When Mother Jones magazine reporter Tom Philpott toured Central California to gather information for a lengthy profile of the California almond industry, he sought out UC expertise to round out the story.
UC Cooperative Extension advisors Gurreet Brar in Fresno County and David Doll in Merced County were among the sources. The reporter also spoke to Richard Howitt, an agricultural economist in the Department of Agricultural and Resource Economics at UC Davis.
Much of the article...
The total statewide economic cost of the 2014 drought is $2.2 billion, reported UC Davis economists. “What would it have cost if we didn't have access to groundwater?” asked lead author Richard Howitt this week at the Agribusiness Management Conference in Fresno.
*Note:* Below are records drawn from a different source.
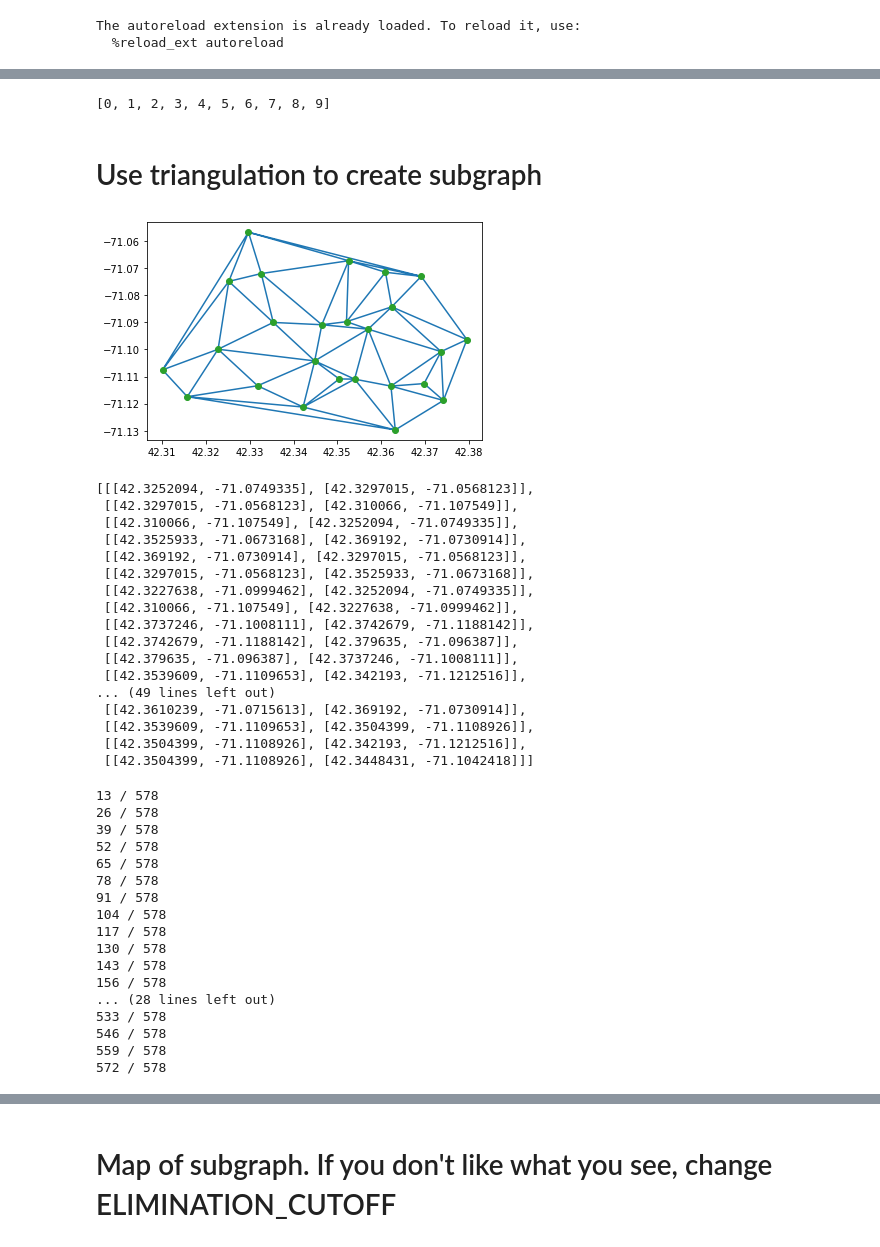
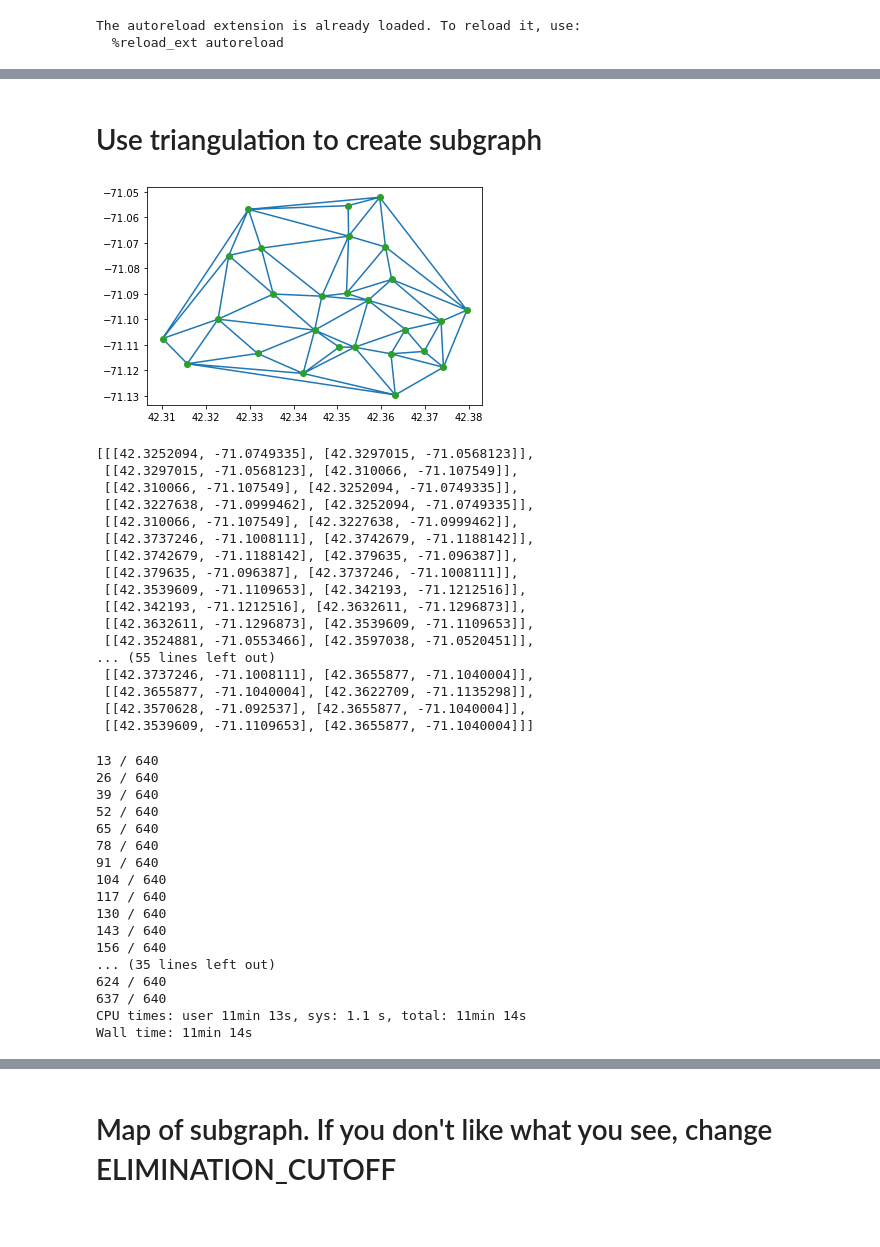
Before and after one commit to RogerTangos/bikepoints-scratch, a Jupyter notebook: 07_undirected_subgraph.ipynb, the cells around one changed output, grey strips where cells are left out. Drawn from its saved outputs; the diff is of its cells as text; code cells hidden in the pictures.

```diff
--- a/07_undirected_subgraph.ipynb
+++ b/07_undirected_subgraph.ipynb
@@ -18,9 +18,10 @@ from utils import random_nodes, decode_polyline
 g_pickle = "./data/01_" + DATASET + ".gpickle"
 g = nx.read_gpickle(g_pickle)
 
-node_ids = ['1132394795', '6008681316', '61370808', '4257848370', '1986708490', '64064094', '981460428', '7108530085', '4978546609', '2684107681', '519642929', '5912768531', '61317400', '61318535', '61324412', '61325844', '61170997', '5674432710', '620842047', '7762626866', '4865683882', '2487061247', '61561829', '1037989319', '61364203']
+node_ids = ['4776915567', '4454612358', '1132394795', '6008681316', '61370808', '4257848370', '1986708490', '64064094', '981460428', '7108530085', '2684107681', '519642929', '5912768531', '61317400', '61318535', '61324412', '61325844', '61170997', '5674432710', '620842047', '7762626866', '4865683882', '2487061247', '61561829', '1037989319', '61364203']
 
 central_square = '61317423'
+node_ids.append(central_square)
 # %% [output]
 The autoreload extension is already loaded. To reload it, use:
   %reload_ext autoreload
@@ -31,17 +44,13 @@ random_nodes(g)
-# %%
-[x for x in range(0, 10)]
-# %% [output]
-[0, 1, 2, 3, 4, 5, 6, 7, 8, 9]
 # %%
-node_names = {}
+# node_names = {}
 
-numbers = [x for x in range(11, 100)]
-random_nums = random.sample(numbers, len(node_ids) + 1)
+# numbers = [x for x in range(11, 100)]
+# random_nums = random.sample(numbers, len(node_ids) + 1)
 
-for idx, node in enumerate(node_ids):
-    lat, lon = g.nodes()[node]['lat'], g.nodes()[node]['lon']
-    node_names[(lat, lon)] = random_nums[idx]
+# for idx, node in enumerate(node_ids):
+#     lat, lon = g.nodes()[node]['lat'], g.nodes()[node]['lon']
+#     node_names[(lat, lon)] = random_nums[idx]
 
-# assign central square
-node_names[(g.nodes()[central_square]['lat'], g.nodes()[central_square]['lon'])] = random_nums[-1]
+# # assign central square
+# node_names[(g.nodes()[central_square]['lat'], g.nodes()[central_square]['lon'])] = random_nums[-1]
 # %%
@@ -52,19 +65,20 @@ with open('./data/07_hardcoded_point_names.pkl', 'wb') as f:
 # Use triangulation to create subgraph
 # %%
 points = []
+node_id
 for node in node_ids:
     node = g.nodes()[node]
     lat, lon = node['lat'], node['lon']
     points.append([lat, lon])
 
 points = np.array(points)
 tri = Delaunay(points)
 
 plt.triplot(points[:,0], points[:,1], tri.simplices)
 plt.plot(points[:,0], points[:,1], 'o')
 plt.show()
 # %% [output]
-[figure, old version]
+[figure, new version]
 # %%
 def edges_from_simplex(tri):
     edges = []
@@ -90,20 +104,20 @@ edges
 [[[42.3252094, -71.0749335], [42.3297015, -71.0568123]],
  [[42.3297015, -71.0568123], [42.310066, -71.107549]],
  [[42.310066, -71.107549], [42.3252094, -71.0749335]],
- [[42.3525933, -71.0673168], [42.369192, -71.0730914]],
- [[42.369192, -71.0730914], [42.3297015, -71.0568123]],
- [[42.3297015, -71.0568123], [42.3525933, -71.0673168]],
  [[42.3227638, -71.0999462], [42.3252094, -71.0749335]],
  [[42.310066, -71.107549], [42.3227638, -71.0999462]],
  [[42.3737246, -71.1008111], [42.3742679, -71.1188142]],
  [[42.3742679, -71.1188142], [42.379635, -71.096387]],
  [[42.379635, -71.096387], [42.3737246, -71.1008111]],
  [[42.3539609, -71.1109653], [42.342193, -71.1212516]],
-... (49 lines left out)
- [[42.3610239, -71.0715613], [42.369192, -71.0730914]],
- [[42.3539609, -71.1109653], [42.3504399, -71.1108926]],
- [[42.3504399, -71.1108926], [42.342193, -71.1212516]],
- [[42.3504399, -71.1108926], [42.3448431, -71.1042418]]]
+ [[42.342193, -71.1212516], [42.3632611, -71.1296873]],
+ [[42.3632611, -71.1296873], [42.3539609, -71.1109653]],
+ [[42.3524881, -71.0553466], [42.3597038, -71.0520451]],
+... (55 lines left out)
+ [[42.3737246, -71.1008111], [42.3655877, -71.1040004]],
+ [[42.3655877, -71.1040004], [42.3622709, -71.1135298]],
+ [[42.3570628, -71.092537], [42.3655877, -71.1040004]],
+ [[42.3539609, -71.1109653], [42.3655877, -71.1040004]]]
 # %%
 def node_id_from_latlon(latlon):
     lat,lon = latlon
@@ -155,6 +169,7 @@ def dist_by_edge(edge):
     except:
         return None
 # %%
+%%time
 edges_to_eliminate = []
 
 # The lower this number (between 0 and 1), the more lines eliminated
@@ -183,23 +198,23 @@ for walk in walks:
     if (roundabout_distance * ELIMINATION_CUTOFF < straight_distance):
         edges_to_eliminate.append((node_id_from_latlon(walk.get('source')), node_id_from_latlon(walk.get('dest'))))
 # %% [output]
-13 / 578
-26 / 578
-39 / 578
-52 / 578
-65 / 578
-78 / 578
-91 / 578
-104 / 578
-117 / 578
-130 / 578
-143 / 578
-156 / 578
-... (28 lines left out)
-533 / 578
-546 / 578
-559 / 578
-572 / 578
+13 / 640
+26 / 640
+39 / 640
+52 / 640
+65 / 640
+78 / 640
+91 / 640
+104 / 640
+117 / 640
+130 / 640
+143 / 640
+156 / 640
+... (35 lines left out)
+624 / 640
+637 / 640
+CPU times: user 11min 13s, sys: 1.1 s, total: 11min 14s
+Wall time: 11min 14s
 # %%
 final_edges = []
 
```
Also changed, not shown: parts of 9 cells of this notebook, 1 other file.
Howitt is a faculty member affiliated with the Agricultural Experiment Station, which is part of the UC Division of Agriculture and Natural Resources.
Howitt is professor and chair of the Department of Agricultural and Resource Economics at UC Davis.
He said groundwater is California farmers' insurance policy and...
California has emerged as the world's almond orchard because of near-perfect conditions for the crop, but in terms of production, it may have hit its peak, reported Jennifer Rankin in The Guardian.
"The future for farming almonds in California will always be there," said David Doll, UC Cooperative Extension farm advisor in Merced County. "It is more about coming into balance with our water resources."
The story quoted from a UC report that California farmers have spent an extra $500 million this year pumping extra water to cope with the drought.
Co-author of the...